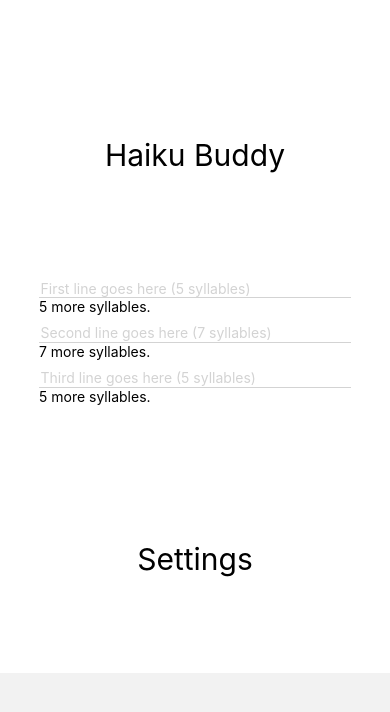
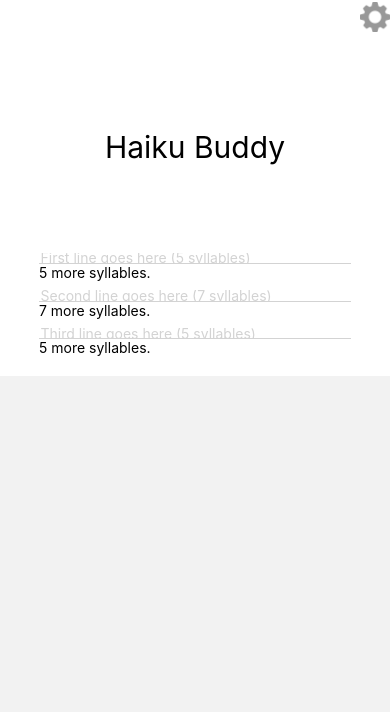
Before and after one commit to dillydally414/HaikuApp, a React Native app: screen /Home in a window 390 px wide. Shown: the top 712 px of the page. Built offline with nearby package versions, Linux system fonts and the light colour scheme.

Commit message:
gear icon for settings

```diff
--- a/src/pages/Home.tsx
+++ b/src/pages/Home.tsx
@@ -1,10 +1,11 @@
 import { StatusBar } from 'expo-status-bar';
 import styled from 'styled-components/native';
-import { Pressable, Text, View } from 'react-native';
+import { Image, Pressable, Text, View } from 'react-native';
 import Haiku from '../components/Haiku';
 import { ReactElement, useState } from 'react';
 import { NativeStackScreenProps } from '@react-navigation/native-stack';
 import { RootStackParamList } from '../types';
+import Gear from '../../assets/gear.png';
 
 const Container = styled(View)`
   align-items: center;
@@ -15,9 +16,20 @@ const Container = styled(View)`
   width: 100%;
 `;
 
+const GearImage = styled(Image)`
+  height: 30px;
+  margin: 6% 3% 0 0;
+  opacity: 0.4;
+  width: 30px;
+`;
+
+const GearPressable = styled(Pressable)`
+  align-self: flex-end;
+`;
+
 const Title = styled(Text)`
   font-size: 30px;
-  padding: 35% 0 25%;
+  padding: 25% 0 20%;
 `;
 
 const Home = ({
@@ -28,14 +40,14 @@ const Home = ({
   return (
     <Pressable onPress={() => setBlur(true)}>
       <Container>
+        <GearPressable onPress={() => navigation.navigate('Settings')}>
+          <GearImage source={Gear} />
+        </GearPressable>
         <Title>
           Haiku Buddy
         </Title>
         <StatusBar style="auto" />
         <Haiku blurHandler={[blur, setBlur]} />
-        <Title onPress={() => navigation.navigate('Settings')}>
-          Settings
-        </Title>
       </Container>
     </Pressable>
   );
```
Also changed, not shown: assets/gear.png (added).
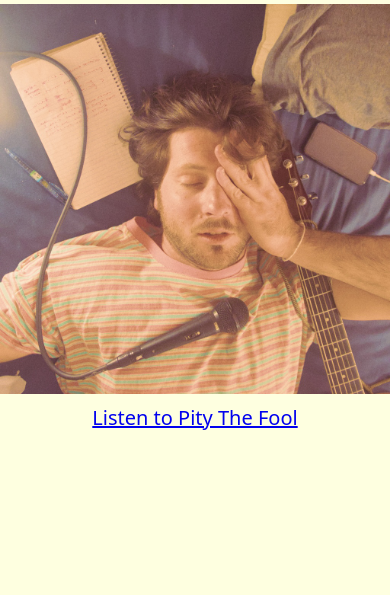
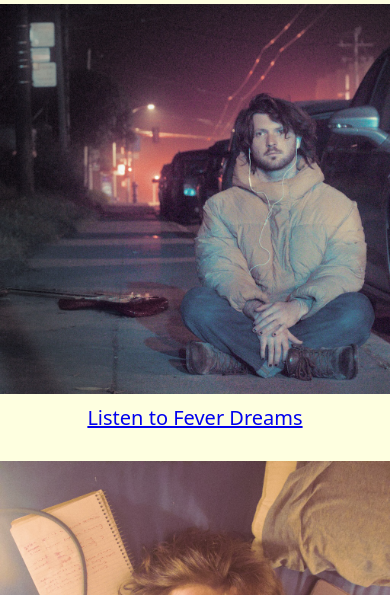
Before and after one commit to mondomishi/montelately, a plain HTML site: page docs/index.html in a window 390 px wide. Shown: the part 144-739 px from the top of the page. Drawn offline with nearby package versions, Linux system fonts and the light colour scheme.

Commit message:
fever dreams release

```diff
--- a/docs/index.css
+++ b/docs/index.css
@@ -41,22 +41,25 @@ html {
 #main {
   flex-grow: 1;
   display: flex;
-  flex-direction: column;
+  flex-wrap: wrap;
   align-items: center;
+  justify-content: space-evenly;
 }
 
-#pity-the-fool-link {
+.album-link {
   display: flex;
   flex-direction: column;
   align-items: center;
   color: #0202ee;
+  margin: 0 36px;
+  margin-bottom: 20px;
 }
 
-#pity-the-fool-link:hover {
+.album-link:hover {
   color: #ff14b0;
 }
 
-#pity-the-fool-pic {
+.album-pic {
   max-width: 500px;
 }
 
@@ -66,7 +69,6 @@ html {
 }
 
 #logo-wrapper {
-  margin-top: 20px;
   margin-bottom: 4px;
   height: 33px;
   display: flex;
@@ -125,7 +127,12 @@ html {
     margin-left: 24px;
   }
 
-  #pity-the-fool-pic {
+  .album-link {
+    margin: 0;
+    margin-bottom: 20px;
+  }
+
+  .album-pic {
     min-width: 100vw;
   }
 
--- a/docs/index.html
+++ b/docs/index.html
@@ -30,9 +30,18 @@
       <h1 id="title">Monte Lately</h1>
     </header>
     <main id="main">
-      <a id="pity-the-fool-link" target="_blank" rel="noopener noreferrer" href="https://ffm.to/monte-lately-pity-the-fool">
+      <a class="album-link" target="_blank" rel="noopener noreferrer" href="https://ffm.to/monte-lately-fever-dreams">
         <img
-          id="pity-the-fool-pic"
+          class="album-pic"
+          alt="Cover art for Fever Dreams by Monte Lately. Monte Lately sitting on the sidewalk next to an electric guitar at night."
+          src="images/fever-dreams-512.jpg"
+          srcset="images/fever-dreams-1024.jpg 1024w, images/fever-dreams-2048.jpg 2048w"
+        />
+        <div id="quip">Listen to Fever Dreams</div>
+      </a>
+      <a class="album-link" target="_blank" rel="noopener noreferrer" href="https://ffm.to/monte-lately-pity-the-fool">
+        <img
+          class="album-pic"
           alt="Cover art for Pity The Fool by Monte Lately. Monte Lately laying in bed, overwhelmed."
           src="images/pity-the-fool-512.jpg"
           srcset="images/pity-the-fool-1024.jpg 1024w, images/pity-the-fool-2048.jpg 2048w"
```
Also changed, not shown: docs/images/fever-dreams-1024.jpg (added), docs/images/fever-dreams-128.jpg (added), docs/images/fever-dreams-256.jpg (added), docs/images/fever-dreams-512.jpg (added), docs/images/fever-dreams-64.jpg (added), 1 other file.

========

**What this task involves:**
Without the pictures, print the records in full, exactly as they appear.

**Reply:**
Before and after one commit to dillydally414/HaikuApp, a React Native app: screen /Home in a window 390 px wide. Shown: the top 712 px of the page. Built offline with nearby package versions, Linux system fonts and the light colour scheme.

Commit message:
gear icon for settings

```diff
--- a/src/pages/Home.tsx
+++ b/src/pages/Home.tsx
@@ -1,10 +1,11 @@
 import { StatusBar } from 'expo-status-bar';
 import styled from 'styled-components/native';
-import { Pressable, Text, View } from 'react-native';
+import { Image, Pressable, Text, View } from 'react-native';
 import Haiku from '../components/Haiku';
 import { ReactElement, useState } from 'react';
 import { NativeStackScreenProps } from '@react-navigation/native-stack';
 import { RootStackParamList } from '../types';
+import Gear from '../../assets/gear.png';
 
 const Container = styled(View)`
   align-items: center;
@@ -15,9 +16,20 @@ const Container = styled(View)`
   width: 100%;
 `;
 
+const GearImage = styled(Image)`
+  height: 30px;
+  margin: 6% 3% 0 0;
+  opacity: 0.4;
+  width: 30px;
+`;
+
+const GearPressable = styled(Pressable)`
+  align-self: flex-end;
+`;
+
 const Title = styled(Text)`
   font-size: 30px;
-  padding: 35% 0 25%;
+  padding: 25% 0 20%;
 `;
 
 const Home = ({
@@ -28,14 +40,14 @@ const Home = ({
   return (
     <Pressable onPress={() => setBlur(true)}>
       <Container>
+        <GearPressable onPress={() => navigation.navigate('Settings')}>
+          <GearImage source={Gear} />
+        </GearPressable>
         <Title>
           Haiku Buddy
         </Title>
         <StatusBar style="auto" />
         <Haiku blurHandler={[blur, setBlur]} />
-        <Title onPress={() => navigation.navigate('Settings')}>
-          Settings
-        </Title>
       </Container>
     </Pressable>
   );
```
Also changed, not shown: assets/gear.png (added).
Before and after one commit to mondomishi/montelately, a plain HTML site: page docs/index.html in a window 390 px wide. Shown: the part 144-739 px from the top of the page. Drawn offline with nearby package versions, Linux system fonts and the light colour scheme.

Commit message:
fever dreams release

```diff
--- a/docs/index.css
+++ b/docs/index.css
@@ -41,22 +41,25 @@ html {
 #main {
   flex-grow: 1;
   display: flex;
-  flex-direction: column;
+  flex-wrap: wrap;
   align-items: center;
+  justify-content: space-evenly;
 }
 
-#pity-the-fool-link {
+.album-link {
   display: flex;
   flex-direction: column;
   align-items: center;
   color: #0202ee;
+  margin: 0 36px;
+  margin-bottom: 20px;
 }
 
-#pity-the-fool-link:hover {
+.album-link:hover {
   color: #ff14b0;
 }
 
-#pity-the-fool-pic {
+.album-pic {
   max-width: 500px;
 }
 
@@ -66,7 +69,6 @@ html {
 }
 
 #logo-wrapper {
-  margin-top: 20px;
   margin-bottom: 4px;
   height: 33px;
   display: flex;
@@ -125,7 +127,12 @@ html {
     margin-left: 24px;
   }
 
-  #pity-the-fool-pic {
+  .album-link {
+    margin: 0;
+    margin-bottom: 20px;
+  }
+
+  .album-pic {
     min-width: 100vw;
   }
 
--- a/docs/index.html
+++ b/docs/index.html
@@ -30,9 +30,18 @@
       <h1 id="title">Monte Lately</h1>
     </header>
     <main id="main">
-      <a id="pity-the-fool-link" target="_blank" rel="noopener noreferrer" href="https://ffm.to/monte-lately-pity-the-fool">
+      <a class="album-link" target="_blank" rel="noopener noreferrer" href="https://ffm.to/monte-lately-fever-dreams">
         <img
-          id="pity-the-fool-pic"
+          class="album-pic"
+          alt="Cover art for Fever Dreams by Monte Lately. Monte Lately sitting on the sidewalk next to an electric guitar at night."
+          src="images/fever-dreams-512.jpg"
+          srcset="images/fever-dreams-1024.jpg 1024w, images/fever-dreams-2048.jpg 2048w"
+        />
+        <div id="quip">Listen to Fever Dreams</div>
+      </a>
+      <a class="album-link" target="_blank" rel="noopener noreferrer" href="https://ffm.to/monte-lately-pity-the-fool">
+        <img
+          class="album-pic"
           alt="Cover art for Pity The Fool by Monte Lately. Monte Lately laying in bed, overwhelmed."
           src="images/pity-the-fool-512.jpg"
           srcset="images/pity-the-fool-1024.jpg 1024w, images/pity-the-fool-2048.jpg 2048w"
```
Also changed, not shown: docs/images/fever-dreams-1024.jpg (added), docs/images/fever-dreams-128.jpg (added), docs/images/fever-dreams-256.jpg (added), docs/images/fever-dreams-512.jpg (added), docs/images/fever-dreams-64.jpg (added), 1 other file.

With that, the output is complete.